START Exercise material
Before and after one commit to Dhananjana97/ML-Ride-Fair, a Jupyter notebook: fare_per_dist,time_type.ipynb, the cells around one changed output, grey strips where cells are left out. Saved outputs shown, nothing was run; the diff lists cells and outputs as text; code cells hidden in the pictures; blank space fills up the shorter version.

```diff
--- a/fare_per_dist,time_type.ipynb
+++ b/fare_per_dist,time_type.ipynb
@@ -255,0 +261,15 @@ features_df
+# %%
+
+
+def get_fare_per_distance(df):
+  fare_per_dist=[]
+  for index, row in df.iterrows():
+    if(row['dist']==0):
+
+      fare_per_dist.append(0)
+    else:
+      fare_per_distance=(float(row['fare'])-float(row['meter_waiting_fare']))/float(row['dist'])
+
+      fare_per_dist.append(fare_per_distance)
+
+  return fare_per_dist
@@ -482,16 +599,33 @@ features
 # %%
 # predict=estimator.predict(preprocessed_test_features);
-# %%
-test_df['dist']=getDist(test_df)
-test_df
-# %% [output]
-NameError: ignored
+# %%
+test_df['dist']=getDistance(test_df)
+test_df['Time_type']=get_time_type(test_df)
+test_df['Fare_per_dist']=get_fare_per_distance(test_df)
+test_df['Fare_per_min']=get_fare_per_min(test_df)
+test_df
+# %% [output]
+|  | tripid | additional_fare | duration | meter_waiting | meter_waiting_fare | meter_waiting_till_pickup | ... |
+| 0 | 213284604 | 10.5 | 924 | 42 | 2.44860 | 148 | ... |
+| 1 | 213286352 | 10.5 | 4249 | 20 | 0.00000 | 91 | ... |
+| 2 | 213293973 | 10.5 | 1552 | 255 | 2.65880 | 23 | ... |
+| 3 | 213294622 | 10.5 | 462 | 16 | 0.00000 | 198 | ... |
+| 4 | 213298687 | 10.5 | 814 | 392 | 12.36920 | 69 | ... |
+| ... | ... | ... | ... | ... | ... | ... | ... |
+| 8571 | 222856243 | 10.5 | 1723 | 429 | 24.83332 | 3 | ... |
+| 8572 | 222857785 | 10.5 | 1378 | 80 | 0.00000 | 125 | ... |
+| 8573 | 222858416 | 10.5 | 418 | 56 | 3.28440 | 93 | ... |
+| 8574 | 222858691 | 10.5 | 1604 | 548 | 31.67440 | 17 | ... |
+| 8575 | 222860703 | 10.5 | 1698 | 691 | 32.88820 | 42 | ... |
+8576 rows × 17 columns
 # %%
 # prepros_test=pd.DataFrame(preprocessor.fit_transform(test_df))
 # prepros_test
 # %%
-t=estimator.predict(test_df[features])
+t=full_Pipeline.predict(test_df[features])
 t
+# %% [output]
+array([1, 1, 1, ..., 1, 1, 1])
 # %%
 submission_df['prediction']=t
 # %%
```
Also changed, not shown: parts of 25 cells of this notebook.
END Exercise material
◆ Task to carry out ◆
What do the records say? Quote them all exactly.

◆ Answer for the task ◆
Before and after one commit to Dhananjana97/ML-Ride-Fair, a Jupyter notebook: fare_per_dist,time_type.ipynb, the cells around one changed output, grey strips where cells are left out. Saved outputs shown, nothing was run; the diff lists cells and outputs as text; code cells hidden in the pictures; blank space fills up the shorter version.

```diff
--- a/fare_per_dist,time_type.ipynb
+++ b/fare_per_dist,time_type.ipynb
@@ -255,0 +261,15 @@ features_df
+# %%
+
+
+def get_fare_per_distance(df):
+  fare_per_dist=[]
+  for index, row in df.iterrows():
+    if(row['dist']==0):
+
+      fare_per_dist.append(0)
+    else:
+      fare_per_distance=(float(row['fare'])-float(row['meter_waiting_fare']))/float(row['dist'])
+
+      fare_per_dist.append(fare_per_distance)
+
+  return fare_per_dist
@@ -482,16 +599,33 @@ features
 # %%
 # predict=estimator.predict(preprocessed_test_features);
-# %%
-test_df['dist']=getDist(test_df)
-test_df
-# %% [output]
-NameError: ignored
+# %%
+test_df['dist']=getDistance(test_df)
+test_df['Time_type']=get_time_type(test_df)
+test_df['Fare_per_dist']=get_fare_per_distance(test_df)
+test_df['Fare_per_min']=get_fare_per_min(test_df)
+test_df
+# %% [output]
+|  | tripid | additional_fare | duration | meter_waiting | meter_waiting_fare | meter_waiting_till_pickup | ... |
+| 0 | 213284604 | 10.5 | 924 | 42 | 2.44860 | 148 | ... |
+| 1 | 213286352 | 10.5 | 4249 | 20 | 0.00000 | 91 | ... |
+| 2 | 213293973 | 10.5 | 1552 | 255 | 2.65880 | 23 | ... |
+| 3 | 213294622 | 10.5 | 462 | 16 | 0.00000 | 198 | ... |
+| 4 | 213298687 | 10.5 | 814 | 392 | 12.36920 | 69 | ... |
+| ... | ... | ... | ... | ... | ... | ... | ... |
+| 8571 | 222856243 | 10.5 | 1723 | 429 | 24.83332 | 3 | ... |
+| 8572 | 222857785 | 10.5 | 1378 | 80 | 0.00000 | 125 | ... |
+| 8573 | 222858416 | 10.5 | 418 | 56 | 3.28440 | 93 | ... |
+| 8574 | 222858691 | 10.5 | 1604 | 548 | 31.67440 | 17 | ... |
+| 8575 | 222860703 | 10.5 | 1698 | 691 | 32.88820 | 42 | ... |
+8576 rows × 17 columns
 # %%
 # prepros_test=pd.DataFrame(preprocessor.fit_transform(test_df))
 # prepros_test
 # %%
-t=estimator.predict(test_df[features])
+t=full_Pipeline.predict(test_df[features])
 t
+# %% [output]
+array([1, 1, 1, ..., 1, 1, 1])
 # %%
 submission_df['prediction']=t
 # %%
```
Also changed, not shown: parts of 25 cells of this notebook.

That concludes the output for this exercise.